Records from a data source
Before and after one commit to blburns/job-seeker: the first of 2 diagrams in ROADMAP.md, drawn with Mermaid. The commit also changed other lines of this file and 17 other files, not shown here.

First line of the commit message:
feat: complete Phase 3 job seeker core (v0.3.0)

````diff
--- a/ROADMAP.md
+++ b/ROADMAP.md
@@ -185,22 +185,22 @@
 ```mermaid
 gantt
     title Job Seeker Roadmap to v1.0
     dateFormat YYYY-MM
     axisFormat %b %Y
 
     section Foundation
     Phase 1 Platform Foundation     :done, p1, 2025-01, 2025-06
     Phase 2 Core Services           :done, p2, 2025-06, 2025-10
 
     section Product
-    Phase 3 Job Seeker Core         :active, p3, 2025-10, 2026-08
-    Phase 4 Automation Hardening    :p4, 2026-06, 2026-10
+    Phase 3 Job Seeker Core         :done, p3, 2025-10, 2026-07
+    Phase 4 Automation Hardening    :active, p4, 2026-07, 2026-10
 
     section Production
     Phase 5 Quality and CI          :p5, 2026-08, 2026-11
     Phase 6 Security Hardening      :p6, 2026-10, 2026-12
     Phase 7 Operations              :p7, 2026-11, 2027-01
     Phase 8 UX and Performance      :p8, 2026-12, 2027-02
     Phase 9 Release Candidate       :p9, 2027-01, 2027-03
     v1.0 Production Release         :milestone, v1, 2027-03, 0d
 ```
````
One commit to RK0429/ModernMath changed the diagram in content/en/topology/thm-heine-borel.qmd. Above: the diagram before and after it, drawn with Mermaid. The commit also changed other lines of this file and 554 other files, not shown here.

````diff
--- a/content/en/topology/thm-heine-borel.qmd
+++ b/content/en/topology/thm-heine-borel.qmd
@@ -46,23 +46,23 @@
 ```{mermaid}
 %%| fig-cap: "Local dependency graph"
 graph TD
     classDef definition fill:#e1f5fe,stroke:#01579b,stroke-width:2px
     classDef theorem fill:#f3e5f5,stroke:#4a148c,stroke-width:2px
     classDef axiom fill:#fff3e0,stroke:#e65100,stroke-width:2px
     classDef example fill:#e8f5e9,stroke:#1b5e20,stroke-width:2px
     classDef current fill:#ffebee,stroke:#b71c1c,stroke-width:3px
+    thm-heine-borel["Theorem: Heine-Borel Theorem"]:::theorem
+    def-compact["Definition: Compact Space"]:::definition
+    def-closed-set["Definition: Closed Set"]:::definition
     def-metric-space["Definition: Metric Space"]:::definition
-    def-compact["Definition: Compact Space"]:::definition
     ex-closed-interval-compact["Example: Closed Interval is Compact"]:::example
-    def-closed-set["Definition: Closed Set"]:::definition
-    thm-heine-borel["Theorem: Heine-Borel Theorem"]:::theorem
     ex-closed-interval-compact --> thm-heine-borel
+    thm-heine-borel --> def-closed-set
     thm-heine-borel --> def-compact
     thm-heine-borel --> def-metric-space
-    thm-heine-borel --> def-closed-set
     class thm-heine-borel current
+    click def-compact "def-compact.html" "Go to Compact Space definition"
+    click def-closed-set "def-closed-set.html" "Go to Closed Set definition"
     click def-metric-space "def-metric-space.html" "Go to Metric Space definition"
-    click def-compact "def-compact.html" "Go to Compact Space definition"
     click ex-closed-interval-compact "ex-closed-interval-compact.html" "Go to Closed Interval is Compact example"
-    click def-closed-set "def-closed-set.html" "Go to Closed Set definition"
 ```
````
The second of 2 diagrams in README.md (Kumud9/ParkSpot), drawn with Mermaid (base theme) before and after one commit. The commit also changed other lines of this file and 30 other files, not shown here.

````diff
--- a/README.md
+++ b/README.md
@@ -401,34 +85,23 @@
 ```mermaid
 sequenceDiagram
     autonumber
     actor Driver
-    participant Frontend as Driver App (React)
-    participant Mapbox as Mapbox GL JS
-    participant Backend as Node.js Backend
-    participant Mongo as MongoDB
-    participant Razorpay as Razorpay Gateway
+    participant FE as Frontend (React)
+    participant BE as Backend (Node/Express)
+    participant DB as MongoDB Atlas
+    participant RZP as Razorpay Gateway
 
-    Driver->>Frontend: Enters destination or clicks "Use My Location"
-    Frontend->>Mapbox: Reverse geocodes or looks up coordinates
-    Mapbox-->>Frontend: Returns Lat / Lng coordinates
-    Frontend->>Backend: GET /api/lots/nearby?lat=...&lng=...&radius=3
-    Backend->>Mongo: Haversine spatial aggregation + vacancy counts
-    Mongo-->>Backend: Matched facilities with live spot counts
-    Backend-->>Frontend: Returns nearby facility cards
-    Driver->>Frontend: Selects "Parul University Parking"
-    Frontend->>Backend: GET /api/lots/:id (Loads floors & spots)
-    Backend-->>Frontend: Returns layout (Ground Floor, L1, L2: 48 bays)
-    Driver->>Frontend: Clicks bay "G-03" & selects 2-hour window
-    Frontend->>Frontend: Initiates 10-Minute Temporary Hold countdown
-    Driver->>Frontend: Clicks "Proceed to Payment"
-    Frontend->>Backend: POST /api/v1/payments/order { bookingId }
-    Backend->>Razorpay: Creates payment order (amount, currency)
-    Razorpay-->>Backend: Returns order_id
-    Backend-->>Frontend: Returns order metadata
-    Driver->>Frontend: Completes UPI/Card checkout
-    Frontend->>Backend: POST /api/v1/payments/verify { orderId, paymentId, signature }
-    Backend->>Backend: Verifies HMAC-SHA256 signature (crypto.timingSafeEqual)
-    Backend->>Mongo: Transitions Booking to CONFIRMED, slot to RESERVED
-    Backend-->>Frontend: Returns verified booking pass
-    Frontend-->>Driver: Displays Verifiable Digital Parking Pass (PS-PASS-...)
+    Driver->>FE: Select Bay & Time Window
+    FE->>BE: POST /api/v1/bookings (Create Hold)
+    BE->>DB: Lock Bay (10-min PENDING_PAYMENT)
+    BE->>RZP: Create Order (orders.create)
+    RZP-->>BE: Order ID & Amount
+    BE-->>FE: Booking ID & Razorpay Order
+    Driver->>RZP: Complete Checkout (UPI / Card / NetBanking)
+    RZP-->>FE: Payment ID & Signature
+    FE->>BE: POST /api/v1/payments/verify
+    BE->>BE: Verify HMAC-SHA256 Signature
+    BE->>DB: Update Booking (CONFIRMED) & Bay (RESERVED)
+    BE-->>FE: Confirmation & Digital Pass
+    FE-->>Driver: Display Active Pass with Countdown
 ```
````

● TASK REQUIREMENTS
Note every line above where the string "html" shows up, and copy those lines.

● RESULT BELOW
+    click def-compact "def-compact.html" "Go to Compact Space definition"
+    click def-closed-set "def-closed-set.html" "Go to Closed Set definition"
     click def-metric-space "def-metric-space.html" "Go to Metric Space definition"
-    click def-compact "def-compact.html" "Go to Compact Space definition"
     click ex-closed-interval-compact "ex-closed-interval-compact.html" "Go to Closed Interval is Compact example"
-    click def-closed-set "def-closed-set.html" "Go to Closed Set definition"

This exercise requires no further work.